I was home relaxing when I received a call from Uncle Johnny. When I saw on the Caller-ID that it was him, I braced myself. Calls with my Uncle Johnny were never brief, by nature he was loud so I had to yell too, and his conversations always involved more than a few swear words. My uncle has been described as a gun not a pistol, but a gun!
"Hey! Uncle Johnny!' What's up?" as I prepared myself for one of his unusual requests.
He began loudly, "Kafi! I'm thinkin' I need you to write a letter for me to Obama! I don't think he knows what's going on here with this health care thing, and I just thought I need to tell him.''
I was intrigued. I asked "What's going on that you want me to tell the President about? What do you think he needs to know?"
"Well, I know he has this thing about electronic medical records." My uncle explained. I was impressed; Uncle Johnny knew about EMRs! But they don't work! A week ago I went to the hospital, see, to have my blood work done. Then, today I went back to my doctor who works upstairs for a follow up. He was supposed to read the lab results and tell me what's wrong but he didn't have the results!' That doesn't make any sense!' I mean, he has the computer right there. He can see that I went to the lab, but he can't see the results! What the hell does he have the computer for then if he can't see the results? So now, I got to make another appointment to go back to that doctor after I get the lab results from the hospital!' It was a total waste of time.

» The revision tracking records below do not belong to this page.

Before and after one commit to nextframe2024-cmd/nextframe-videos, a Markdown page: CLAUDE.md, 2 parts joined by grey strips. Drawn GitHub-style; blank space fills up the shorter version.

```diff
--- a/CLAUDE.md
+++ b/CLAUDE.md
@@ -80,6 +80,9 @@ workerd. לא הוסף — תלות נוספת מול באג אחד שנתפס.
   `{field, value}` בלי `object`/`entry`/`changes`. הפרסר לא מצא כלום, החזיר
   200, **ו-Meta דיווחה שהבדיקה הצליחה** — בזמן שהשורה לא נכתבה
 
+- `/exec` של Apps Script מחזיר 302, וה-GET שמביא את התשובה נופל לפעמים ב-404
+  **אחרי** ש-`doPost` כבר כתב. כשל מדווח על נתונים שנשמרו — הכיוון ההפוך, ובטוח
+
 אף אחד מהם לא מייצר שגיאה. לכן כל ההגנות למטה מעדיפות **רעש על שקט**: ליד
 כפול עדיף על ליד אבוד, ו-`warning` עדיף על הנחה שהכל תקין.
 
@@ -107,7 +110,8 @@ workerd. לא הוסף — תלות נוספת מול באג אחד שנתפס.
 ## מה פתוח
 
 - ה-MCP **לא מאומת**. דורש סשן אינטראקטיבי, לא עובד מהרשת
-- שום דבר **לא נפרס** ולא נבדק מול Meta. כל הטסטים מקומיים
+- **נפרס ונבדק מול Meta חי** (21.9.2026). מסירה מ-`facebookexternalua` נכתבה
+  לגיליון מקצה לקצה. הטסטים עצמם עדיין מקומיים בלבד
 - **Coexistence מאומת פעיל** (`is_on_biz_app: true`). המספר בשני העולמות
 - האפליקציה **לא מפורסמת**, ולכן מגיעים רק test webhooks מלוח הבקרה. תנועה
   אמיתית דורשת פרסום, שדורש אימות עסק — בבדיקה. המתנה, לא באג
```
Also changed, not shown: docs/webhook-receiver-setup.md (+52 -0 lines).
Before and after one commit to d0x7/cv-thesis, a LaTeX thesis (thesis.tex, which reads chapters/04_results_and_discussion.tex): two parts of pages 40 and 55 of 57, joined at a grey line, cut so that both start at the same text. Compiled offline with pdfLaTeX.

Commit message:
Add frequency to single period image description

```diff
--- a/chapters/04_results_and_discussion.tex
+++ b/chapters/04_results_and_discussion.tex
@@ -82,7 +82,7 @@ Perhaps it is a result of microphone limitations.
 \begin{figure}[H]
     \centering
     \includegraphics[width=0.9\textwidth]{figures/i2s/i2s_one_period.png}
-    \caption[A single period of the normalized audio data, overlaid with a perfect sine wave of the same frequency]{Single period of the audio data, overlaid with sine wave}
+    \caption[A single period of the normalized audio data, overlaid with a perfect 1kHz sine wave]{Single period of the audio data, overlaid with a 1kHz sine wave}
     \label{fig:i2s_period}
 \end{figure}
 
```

Instantly, I understood what my uncle had encountered. The doctor should have told him that it was my uncle's job to bring his lab results with him to his follow-up appointment or to call first to make sure the lab had sent them on.' Uncle Johnny wrongly assumed that because his doctor's office was in the hospital where his blood was drawn, and both had computerized records, the doctor would be able to see is lab results on his computer.
I explained to my uncle that what he faced was the same thing that many of us have faced: there's a lot on us as patients that we don't realize and we're not told about. Before we get to expensive -- but helpful -- electronic medical records, physicians can afford to implement a basic guide to their practices that makes clear the expectations they have for their patients, and what patients can expect from them. There are other resources, including learning how to ask for medical records and test results, and creating online personal health records, that can help patients keep track of their information themselves.
In the end, we decided not to write a letter to President Obama, but we wrote one heck of a letter to his doctor!